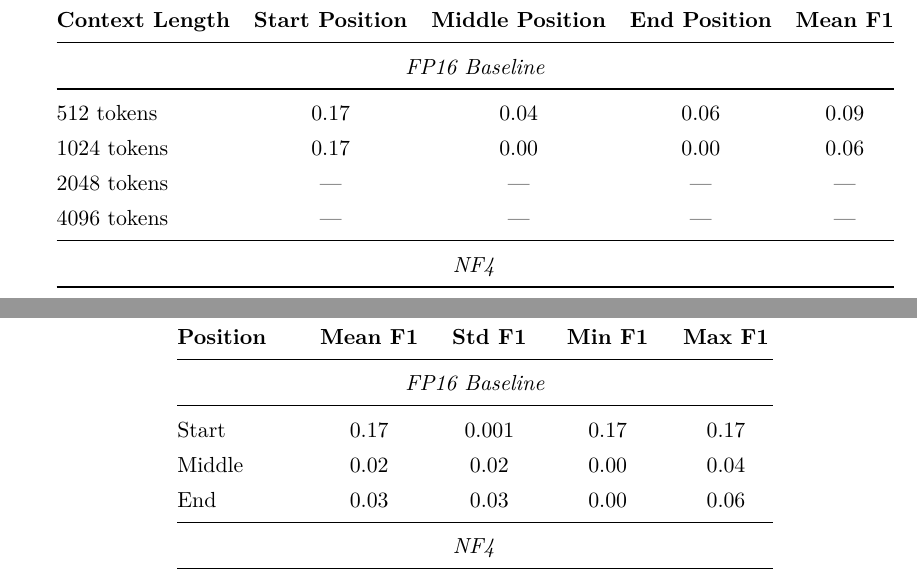
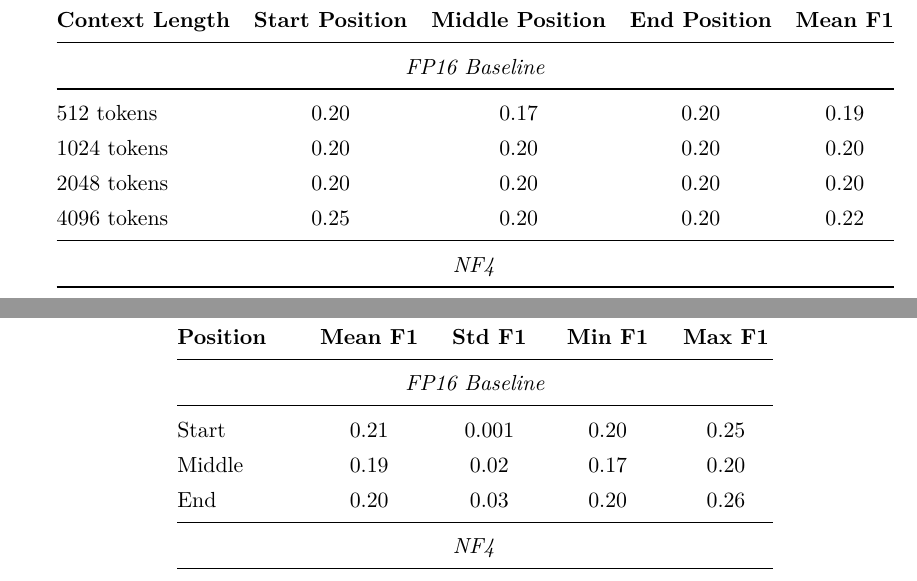
Before and after one commit to zahraamselim/mistral-7b-compression, a LaTeX document (report/quantization/qllm_paper.tex, which reads report/quantization/sections/results.tex): two parts of pages 24 and 26 of 31, joined at a grey line, cut so that both start at the same text. Compiled offline with pdfLaTeX.

Commit message:
fp16 results

```diff
--- a/report/quantization/sections/results.tex
+++ b/report/quantization/sections/results.tex
@@ -186,10 +186,10 @@ UltraChat & 50 & 20,000--25,000 \\
 \midrule
 \multicolumn{5}{c}{\textit{FP16 Baseline}} \\
 \midrule
-512 tokens & 0.17 & 0.04 & 0.06 & 0.09 \\
-1024 tokens & 0.17 & 0.00 & 0.00 & 0.06 \\
-2048 tokens & --- & --- & --- & --- \\
-4096 tokens & --- & --- & --- & --- \\
+512 tokens & 0.20 & 0.17 & 0.20 & 0.19 \\
+1024 tokens & 0.20 & 0.20 & 0.20 & 0.20 \\
+2048 tokens & 0.20 & 0.20 & 0.20 & 0.20 \\
+4096 tokens & 0.25 & 0.20 & 0.20 & 0.22 \\
 \midrule
 \multicolumn{5}{c}{\textit{NF4}} \\
 \midrule
@@ -262,9 +262,9 @@ R-squared & --- & --- \\
 \midrule
 \multicolumn{5}{c}{\textit{FP16 Baseline}} \\
 \midrule
-Start & 0.17 & 0.001 & 0.17 & 0.17 \\
-Middle & 0.02 & 0.02 & 0.00 & 0.04 \\
-End & 0.03 & 0.03 & 0.00 & 0.06 \\
+Start & 0.21 & 0.001 & 0.20 & 0.25 \\
+Middle & 0.19 & 0.02 & 0.17 & 0.20 \\
+End & 0.20 & 0.03 & 0.20 & 0.26 \\
 \midrule
 \multicolumn{5}{c}{\textit{NF4}} \\
 \midrule
```
Also changed, not shown: report/quantization/qllm_paper.pdf, report/quantization/sections/results.tex (14 more changed lines).
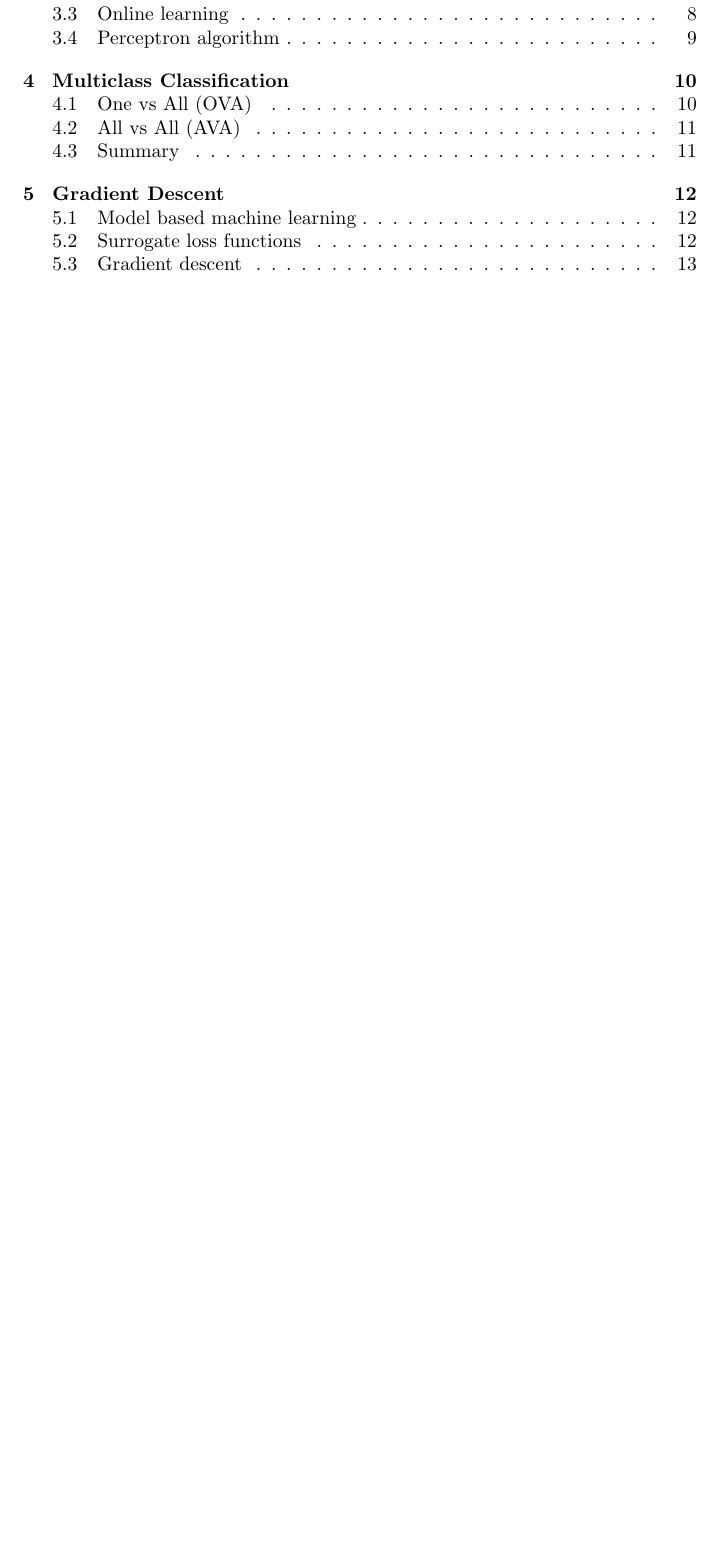
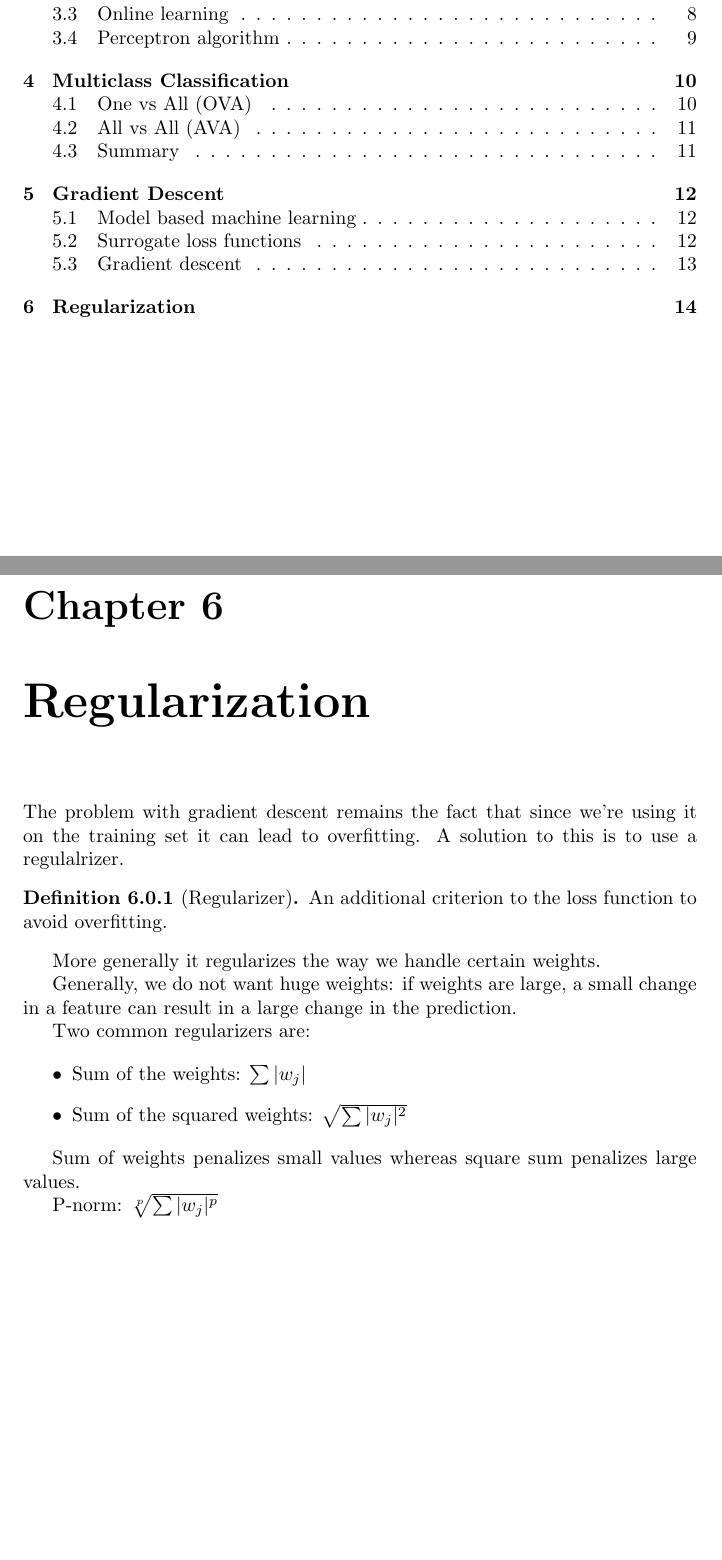
Before and after one commit to bonmassarivan/Dispense-UniTN, a LaTeX thesis (Machine Learning/I2ML.tex): part of page 2 of 14 before the commit and two parts of pages 2 and 15 of 15 after it, the two joined at a grey line, cut so that both start at the same text, the shorter picture padded with empty space. Compiled offline with pdfLaTeX.

Commit message:
added regularization

```diff
--- a/Machine Learning/I2ML.tex
+++ b/Machine Learning/I2ML.tex
@@ -296,4 +296,26 @@ Since it's changing over time it can be implemented through a perceptron algorit
 The main problem with gradient descent is local minima:
 
 \includegraphics[scale=0.2]{local_minima}
+
+\chapter{Regularization}
+The problem with gradient descent remains the fact that since we're using it on the training set it can lead to overfitting. A solution to this is to use a regulalrizer.
+
+\begin{definition}[Regularizer]
+	An additional criterion to the loss function to avoid overfitting.
+\end{definition}
+
+More generally it regularizes the way we handle certain weights.
+
+Generally, we do not want huge weights: if weights are large, a small change in a feature can result in a large change in the prediction.
+
+Two common regularizers are:
+
+\begin{itemize}
+	\item Sum of the weights: $\sum |w_j|$
+	\item Sum of the squared weights: $\sqrt{\sum |w_j|^2}$
+\end{itemize}
+
+Sum of weights penalizes small values whereas square sum penalizes large values.
+
+P-norm: $\sqrt[p]{\sum |w_j|^p}$
 \end{document}
```
Also changed, not shown: Machine Learning/I2ML.pdf, Machine Learning/I2ML.tex (2 more changed lines), 4 other files.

* [Directions for this task]:
Find "added regularization" in the material above; set down exactly the line holding it and every line after it, through the last, and no others.

* [Answer box]:
added regularization

```diff
--- a/Machine Learning/I2ML.tex
+++ b/Machine Learning/I2ML.tex
@@ -296,4 +296,26 @@ Since it's changing over time it can be implemented through a perceptron algorit
 The main problem with gradient descent is local minima:
 
 \includegraphics[scale=0.2]{local_minima}
+
+\chapter{Regularization}
+The problem with gradient descent remains the fact that since we're using it on the training set it can lead to overfitting. A solution to this is to use a regulalrizer.
+
+\begin{definition}[Regularizer]
+	An additional criterion to the loss function to avoid overfitting.
+\end{definition}
+
+More generally it regularizes the way we handle certain weights.
+
+Generally, we do not want huge weights: if weights are large, a small change in a feature can result in a large change in the prediction.
+
+Two common regularizers are:
+
+\begin{itemize}
+	\item Sum of the weights: $\sum |w_j|$
+	\item Sum of the squared weights: $\sqrt{\sum |w_j|^2}$
+\end{itemize}
+
+Sum of weights penalizes small values whereas square sum penalizes large values.
+
+P-norm: $\sqrt[p]{\sum |w_j|^p}$
 \end{document}
```
Also changed, not shown: Machine Learning/I2ML.pdf, Machine Learning/I2ML.tex (2 more changed lines), 4 other files.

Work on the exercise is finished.